- Next, sprinkle the clay into the mixture, letting the bulk of it absorb naturally.
- Once the clay has absorbed, add the other active ingredients such as hydrosols, essential oils, herbs, and preservatives.
- Mix everything together, put your formula in a container, and you are good to go.
Before you begin, you may want to read the article “Homemade face masks“, this will help you familiarise you with the types of clay used in a face mask.
Drawing the face mask for oily skin
10ml Witch hazel
50g French green clay
1 ml Preservative
4ml D Panthenol
2 Drops Rosemary
2 drops Lemon myrtle essential oil
Cleansing face mask
10 ml Lavender hydrosol
40 ml Springwater
40 g Kaolin mask
10g Fullers earth clay
1 ml Preservative
2 drops Tea tree essential oil
2 drops Manuka essential oil
This is a great mask if you are suffering from combination or oily skin conditions.
Tea tree and Manuka work in synergy as antibacterial and antimicrobials, helping to slow down the over-production of oil in the sebaceous glands, keeping bad bacteria and oily shine at bay.
Nourishing face mask
30ml Rose Hydrosol
50g Pink clay
1.5 ml Preservative
3ml Apricot kernel oil
3 drops Geranium essential oil
1 Tbsp Aloe vera concentrate
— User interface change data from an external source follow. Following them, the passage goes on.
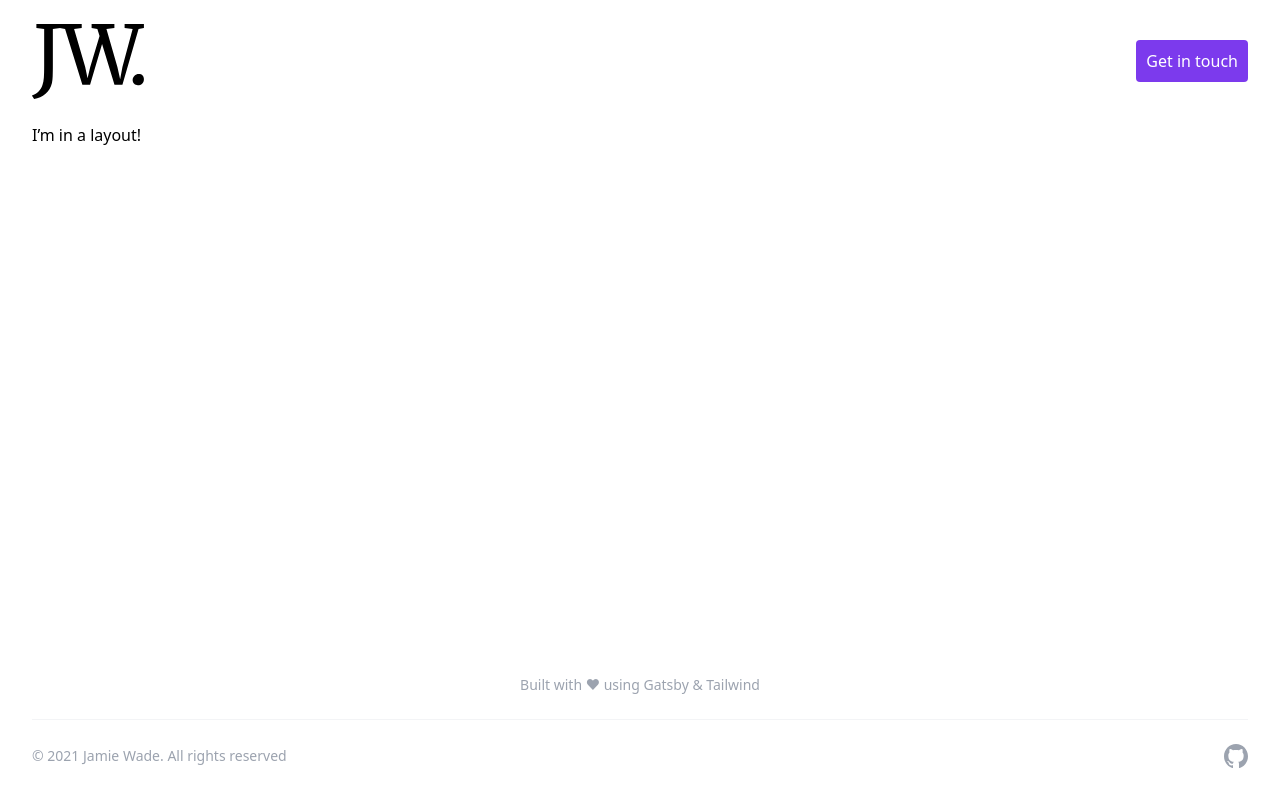
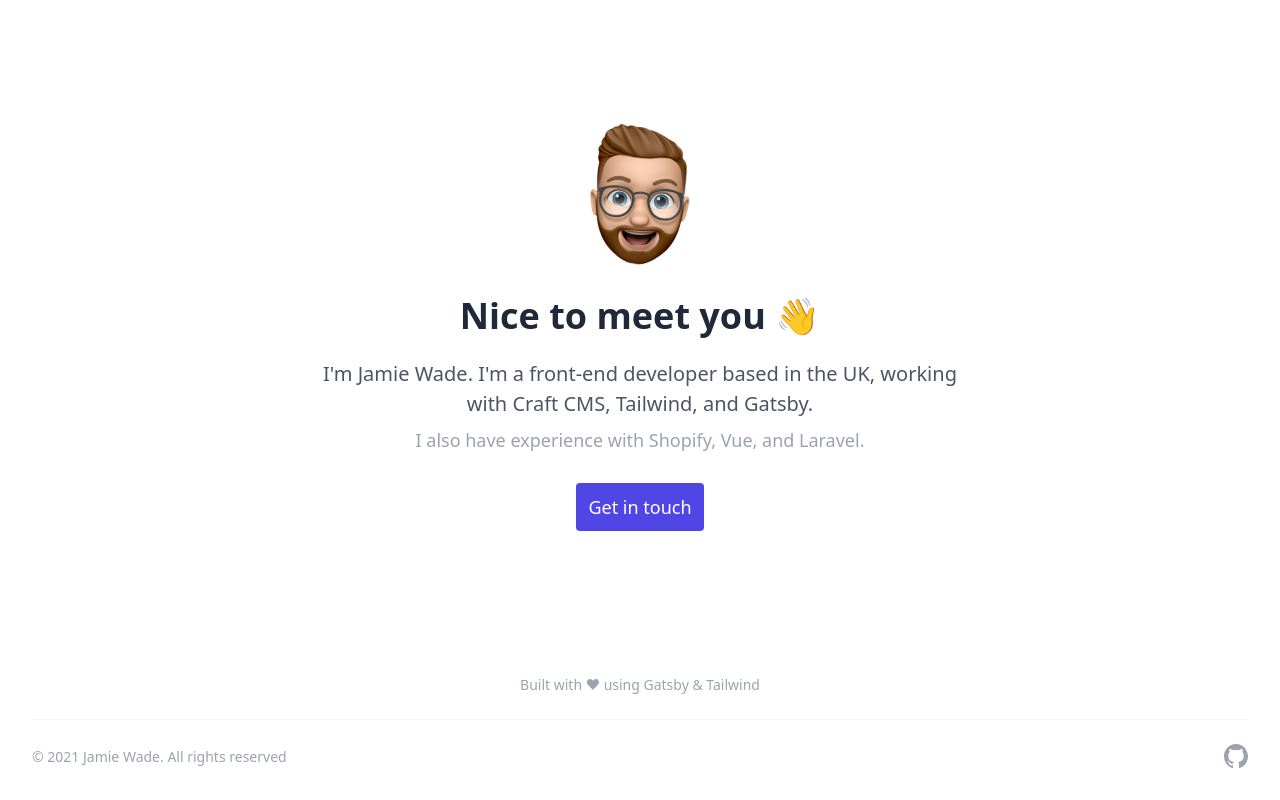
Before and after one commit to jamiewade/jamiewade.co.uk_old, a Gatsby site: page / in a window 1280 px wide. Built offline with nearby package versions, Linux system fonts and the light colour scheme; Gatsby itself is replaced by a stand-in of ours.

Commit message:
Homepage content

```diff
--- a/src/components/content.js
+++ b/src/components/content.js
@@ -2,7 +2,7 @@ import React from "react"
 
 export default function Content({ children }) {
     return (
-        <div className={"container"}>
+        <div className={"my-auto container"}>
             {children}
         </div>
     )
--- a/src/components/footer.js
+++ b/src/components/footer.js
@@ -5,7 +5,7 @@ const today = new Date();
 
 export default function Footer() {
     return (
-        <footer className={"mt-auto text-gray-400 text-sm"}>
+        <footer className={"text-gray-400 text-sm"}>
             <div className={"flex flex-col py-6 text-center container sm:py-8"}>
                 <div>
                     <p>Built with &hearts; using Gatsby & Tailwind</p>
--- a/src/components/header.js
+++ b/src/components/header.js
@@ -1,5 +1,5 @@
 import React from "react"
-import logo from "../images/logo.svg";
+import logo from "../images/logo.svg"
 
 export default function Header() {
     return (
--- a/src/pages/index.js
+++ b/src/pages/index.js
@@ -1,16 +1,29 @@
 import React from "react"
 import Content from "../components/content"
 import Footer from "../components/footer"
-import Header from "../components/header"
+import memoji from "../images/memoji.png"
 
 export default function Home() {
     return (
         <>
-            <div class={"flex flex-col bg-white w-full h-full"}>
-                <Header />
+            <div class={"flex flex-col bg-white text-gray-600 w-full h-full"}>
+                <Content>
+                    <div className={"text-center sm:mx-auto sm:max-w-2xl"}>
+                        <img src={memoji}
+                             alt={"Jamie Wade"}
+                             className={"block mx-auto mb-6 w-36"}
+                             loading={"lazy"}/>
 
-                <Content>
-                    <h1>I’m in a layout!</h1>
+                        <h1 className={"mb-3 font-bold text-gray-800 text-3xl sm:mb-4 sm:text-4xl md:text-5xl"}>Nice to meet you <span role={"img"} aria-label={"Waving hand emoji"}>👋</span></h1>
+
+                        <p className={"mb-1 sm:mb-2 sm:text-lg md:text-xl"}>I'm Jamie Wade. I'm a front-end developer based in the UK, working with Craft CMS, Tailwind, and Gatsby.</p>
+
+                        <p className={"mb-6 text-gray-400 sm:mb-8 md:mb-10 md:text-lg"}>I also have experience with Shopify, Vue, and Laravel.</p>
+
+                        <p>
+                            <a href="mailto:jamie.wade.contact@icloud.com" className={"rounded bg-indigo-600 p-2.5 text-white md:p-3 md:text-lg duration-300 hover:bg-indigo-700"}>Get in touch</a>
+                        </p>
+                    </div>
                 </Content>
 
                 <Footer />
--- a/tailwind.config.js
+++ b/tailwind.config.js
@@ -6,6 +6,19 @@ module.exports = {
       center: true,
       padding: '2rem'
     },
+    fontSize: {
+      'xs': '.75rem',
+      'sm': '.875rem',
+      'base': '1rem',
+      'lg': '1.125rem',
+      'xl': '1.25rem',
+      '2xl': '1.5rem',
+      '3xl': '1.75rem',
+      '4xl': '2rem',
+      '5xl': '2.25rem',
+      '6xl': '2.5rem',
+      '7xl': '2.75rem'
+    },
     extend: {},
   },
   variants: {
```
Also changed, not shown: src/images/memoji.png (added).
If you have dry, dull, dehydrated skin that lacks lustre, then this is the face mask for you.
Rose hydrosol and pink clay are perfect for calm, sensitised skin, whilst hydrating aloe vera gets to work moisturising parched skin.
Not all homemade face masks will turn out the same, so it is important to note that different types of clays absorb different liquids quantities.
These masks should only be used at home for personal use; we say this because clay is a tricky ingredient to formulate with.
In a commercial setting, clay is sterilised before it is used; because clay carries the risk of introducing bacteria into a formula that makes sense, especially when you think you’re using organic material and clay is the perfect environment for organisms and microbes to banquet on.
The bottom line. Yes, clay does have many wonderful benefits; however, avoid introducing ingredients into your formula that degrades quickly. This will encourage dangerous microbes and fungi that aren’t visible to the naked eye.
If you’re keen to learn more about the research behind clay used in skincare, this is an interesting study that looks at jojoba oil facial masks that effectively treat breakouts and mild acne.